Here’s another example of how we do it down here in the Developing World.
I’ve had some medical issues in the past weeks, and here’s how they played out and what they cost. Read it and weep, as the saying goes.
My father had colon cancer when he was about my age. That, they say, puts me into a higher risk category, so I pay attention to it, though not as much as my old mama would have liked. She’s gone now, so I do as I please.
In 1997, I got a colonoscopy in Houston. Except for the night before when you have to flush your guts, it was a piece of cake. During the procedure, I received the amnesia anesthetic, which is kinda fun. No problem was found.
I had medical insurance through my work, so I have no idea what it cost, probably somewhere in the neighborhood of $10 million.
In 2004, after moving south of the border, I decided to repeat the procedure. It had been seven years. An acquaintance who had done it at my hospital in the nearby state capital said she was given full anesthesia.
I did not want to be put to sleep entirely, so I opted for the older procedure of a barium enema, which has a really nice ring to it, no?
The barium enema has a reputation of being kinda grueling. It wasn’t so bad. But, you do have to empty your guts the night before. That’s the yucky part.
Again, no problem found.
Flash forward to now.
Down here you don’t even need a doctor’s order to get a barium enema. You can order it on your own. However, I did see my doctor first. Then I walked next door to the hospital to make an appointment for the next week, which was last week.
I did it early last Wednesday. I was told the results would be ready at 5 p.m.
But I did not pick up the results till yesterday afternoon, just before the appointment with my doctor, who is an internist, a gastroenterologist, a surgeon, a professor at the medical school and a great, soothing guy.
Again, my pipes are clean.
Total cost of the procedure, including meds to empty my intestines the night before and the doctor visit: $188 U.S. bucks. Everything. I paid cash.

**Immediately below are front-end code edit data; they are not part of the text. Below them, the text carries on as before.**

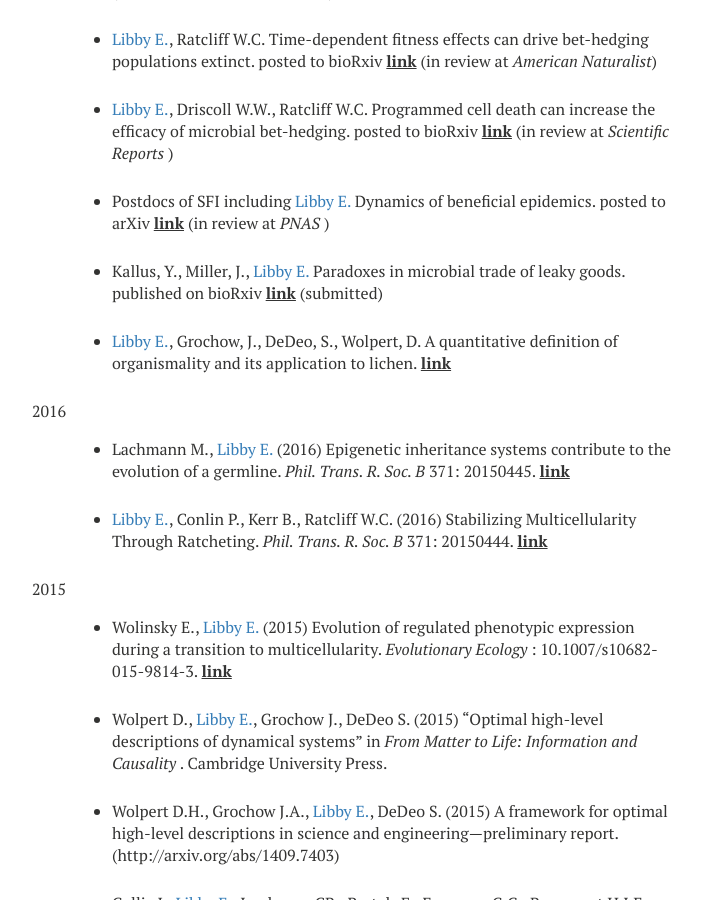
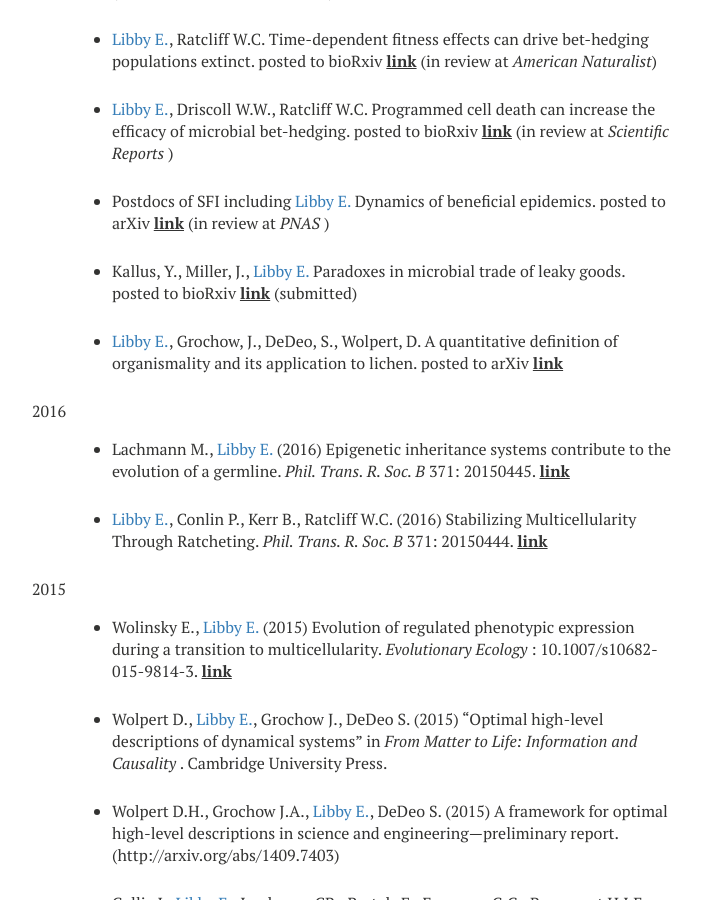
Before and after one commit to ericlibby/oldweb, a Jekyll site: the page built from p_publications/index.md, in a window 1280 px wide and 900 px high, scrolled down 1221 px. Shown: the whole window, without its empty margins (288-990 px from the left). Built offline with Jekyll 4.4.1, drawn with Linux system fonts in a browser that asks for light colours; nearby versions of some CDN libraries.

Commit message:
typo in pub

```diff
--- a/p_publications/index.md
+++ b/p_publications/index.md
@@ -43,9 +43,9 @@ Email: elibby at santafe.edu
 
 	* Postdocs of SFI including <span style="color:#377EB8;"> Libby E.</span> Dynamics of beneficial epidemics. posted to arXiv [**link**](http://arxiv.org/abs/1604.02096) (in review at <I> PNAS </I>)
 
-	* Kallus, Y., Miller, J., <span style="color:#377EB8;"> Libby E.</span> Paradoxes in microbial trade of leaky goods. published on bioRxiv [**link**](http://biorxiv.org/content/early/2016/12/09/092882) (submitted)
+	* Kallus, Y., Miller, J., <span style="color:#377EB8;"> Libby E.</span> Paradoxes in microbial trade of leaky goods. posted to bioRxiv [**link**](http://biorxiv.org/content/early/2016/12/09/092882) (submitted)
 
-	* <span style="color:#377EB8;"> Libby E.</span>, Grochow, J., DeDeo, S., Wolpert, D. A quantitative definition of organismality and its application to lichen. [**link**](https://arxiv.org/abs/1612.00036)
+	* <span style="color:#377EB8;"> Libby E.</span>, Grochow, J., DeDeo, S., Wolpert, D. A quantitative definition of organismality and its application to lichen. posted to arXiv [**link**](https://arxiv.org/abs/1612.00036)
 
 2016
 :	* Lachmann M., <span style="color:#377EB8;"> Libby E.</span> (2016) Epigenetic inheritance systems contribute to the evolution of a germline. <I> Phil. Trans. R. Soc. B </I> 371: 20150445. [**link**](http://rstb.royalsocietypublishing.org/content/371/1701/20150445)
```
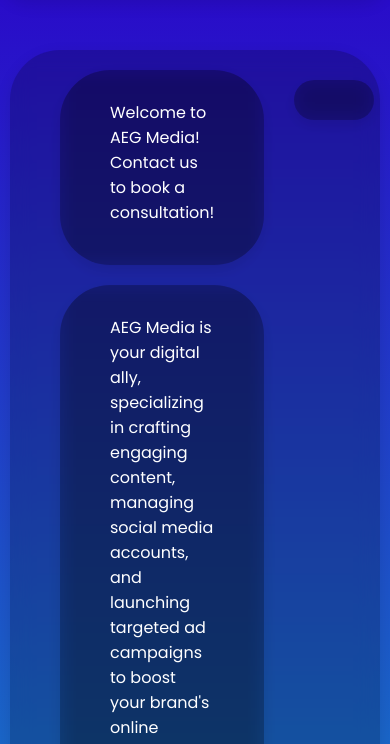
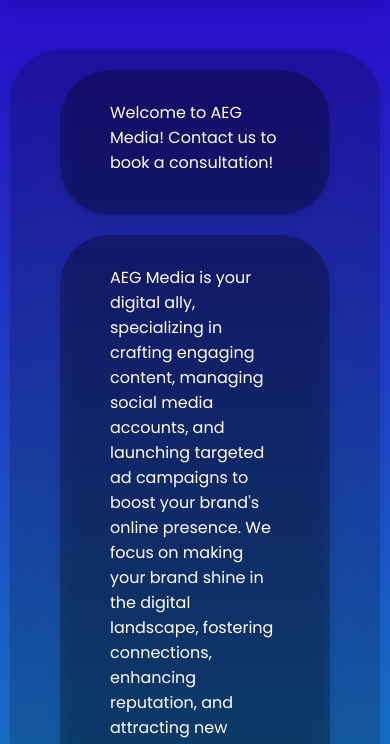
Before and after one commit to Creeeeger/aegmedia, a plain HTML site: page service/index.html in a window 390 px wide. Shown: the part 100-844 px from the top of the page. Drawn offline with Linux system fonts and the light colour scheme.

Commit message:
service: fix for mobile view

```diff
--- a/service/styles.css
+++ b/service/styles.css
@@ -154,15 +154,22 @@ img {
     color: white;
 }
 
-.following-section {
-    /* Add styles for the following section */
-    z-index: 2;
-    /* Ensure the following section appears above the footer */
-    position: relative;
-    /* Allow the following section to appear above the footer */
-    padding-bottom: 100px;
-    /* Add padding to the bottom to prevent content from overlapping the footer */
+
+@media only screen and (max-width: 1000px) {
+    .panel {
+        flex-direction: column;
+    }
+
+    .left-column,
+    .right-column {
+        flex: 1;
+    }
+
+    .box {
+        margin: 10px 0;
+    }
 }
+
 
 .box {
     position: relative;
```
Also changed, not shown: service/index.html (+1 -1 lines).
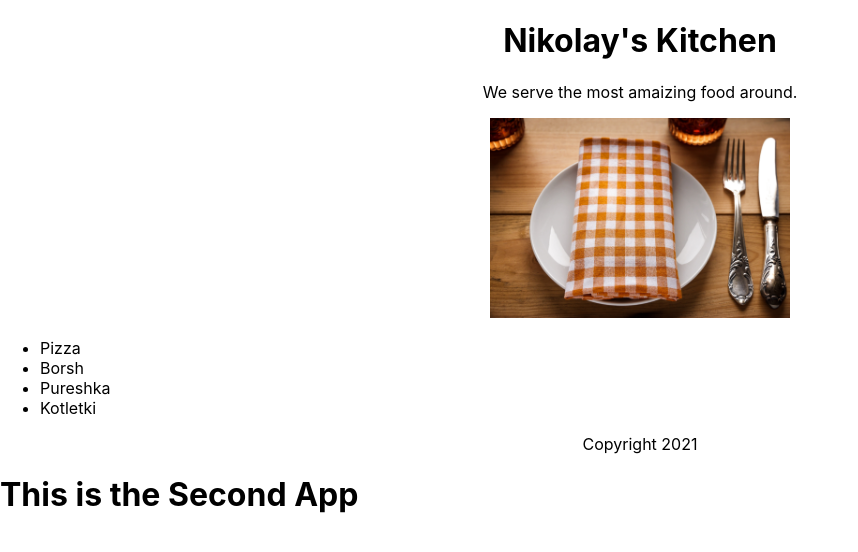
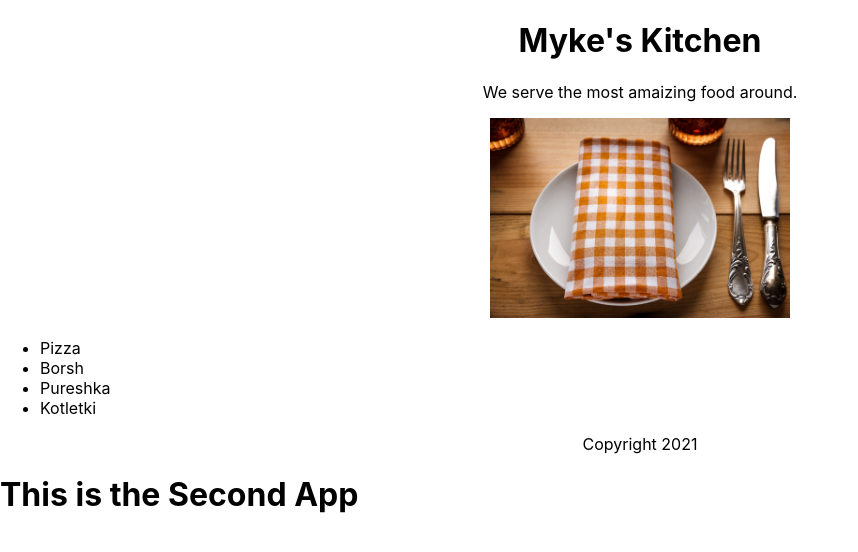
Before and after one commit to nikolaylutsenko/react-essentials, a React (Create React App) app: page / in a window 1280 px wide. Shown: the top 552 px of the page, without its empty margins (0-858 px from the left). Built offline with nearby package versions, Linux system fonts and the light colour scheme.

Commit message:
Change name

```diff
--- a/src/App.js
+++ b/src/App.js
@@ -50,7 +50,7 @@ const dishObj = dishes.map((dish,i)=>({id:i,title:dish}));
 function App() {
   return (
     <div className="App">
-      <Header name="Nikolay"/>
+      <Header name="Myke"/>
       <Main adjective="amaizing" dishes={dishObj}/>
       <Footer year={new Date().getFullYear()}/>
     </div>
```
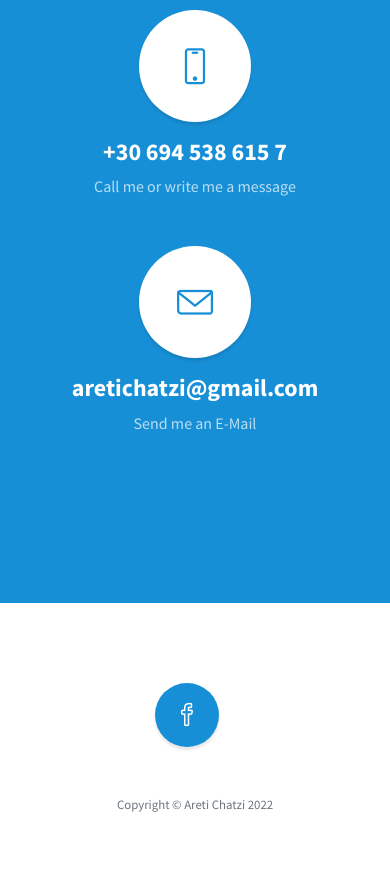
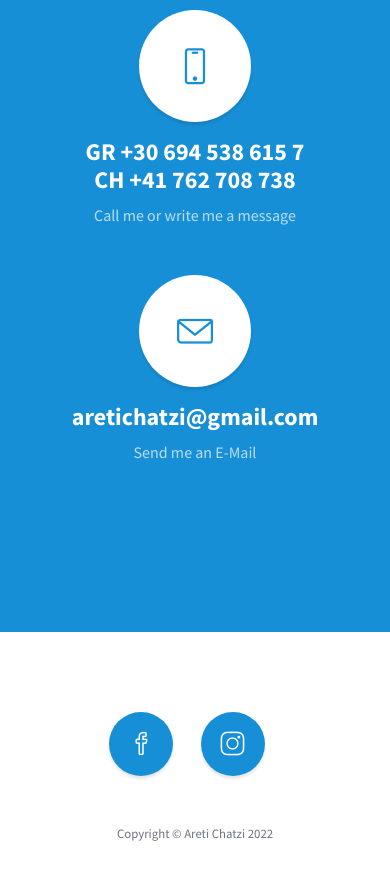
Before and after one commit to cdrcqnts/areti, a plain HTML site: page index.html in a window 390 px wide. Shown: the part 3020-3899 px from the top of the page. Drawn offline with Linux system fonts and the light colour scheme.

Commit message:
CH phone, instagram, facebook

```diff
--- a/index.html
+++ b/index.html
@@ -185,7 +185,8 @@ Although there isn’t a right or wrong way to meditate, it’s important to fin
               <i class="icon-screen-smartphone"></i>
             </span>
             <h4>
-              <strong>+30 694 538 615 7</strong>
+              <strong>GR +30 694 538 615 7</strong> </br>
+              <strong>CH +41 762 708 738</strong>
             </h4>
             <p class="text-faded mb-0">Call me or write me a message</p>
           </div>
@@ -208,8 +209,13 @@ Although there isn’t a right or wrong way to meditate, it’s important to fin
       <div class="container">
         <ul class="list-inline mb-5">
           <li class="list-inline-item">
-            <a class="social-link rounded-circle text-white mr-3" href="https://www.facebook.com/areti.chatzi">
+            <a class="social-link rounded-circle text-white mr-3" href="https://www.facebook.com/HolisticTreatmentsAretiChatzi">
               <i class="icon-social-facebook"></i>
+            </a>
+          </li>
+          <li class="list-inline-item">
+            <a class="social-link rounded-circle text-white mr-3" href="https://www.instagram.com/holistictreatments_aretichatzi/">
+              <i class="icon-social-instagram"></i>
             </a>
           </li>
         </ul>
```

* * * *
But that was not the only pipe to get inspected of late. I had an ear problem. I phoned my main man, the doctor mentioned above, for a recommendation of a ear-nose-throat specialist.
Early Monday morning, I phoned the specialist’s office to make an appointment. Can you come at noon? Why, yes, I can.
On arriving, the doctor saw me immediately. No wait at all. He was trained in the military, and there are photos on his office wall of him in uniform. Are you still in the military? I asked. Sí, he replied.
Military medical training here is considered the best in the country.
This specialist and my primary doctor have offices in the annex of the most modern hospital in the state capital, and their equipment is top of the line. This is not burro medicine from an old Pedro Infante film.
The specialist put a thin wand with a light and tiny videocam into both my ears, which, he discovered, needed a good flush. And he did that.
He then stuck the videocam into both nostrils and down my throat, giving me a view on the computer screen at my elbow. Nostrils and throat were good.
I departed with open ears. Total cost of the visit, the procedure, and the ear drops for later: $43 U.S. bucks. I paid cash.
Let me know how ObamaCare plays out for you.
* * * *
(Addendum: Here’s how a barium enema works. You don one of those open-back, butt-revealing shifts everybody dislikes. You lie down on a table beneath a huge X-ray machine like in the TV show House. A tube is stuck in your bunghole. Its tip inflates just inside you, so the tube stays put and slams the portal shut.
About half a gallon of a liquid that resembles soy milk travels from a hanging bag through the tube and fills your guts from the wrong end. You feel bloated.
You’re instructed from the other room to move your body this way and that. Six or so X-rays are taken. I wasn’t really counting. On finishing, the balloon tip’s air is released, and the tube is withdrawn with care.
You step into a bathroom, take a seat, and most of the soy milk escapes. Most.)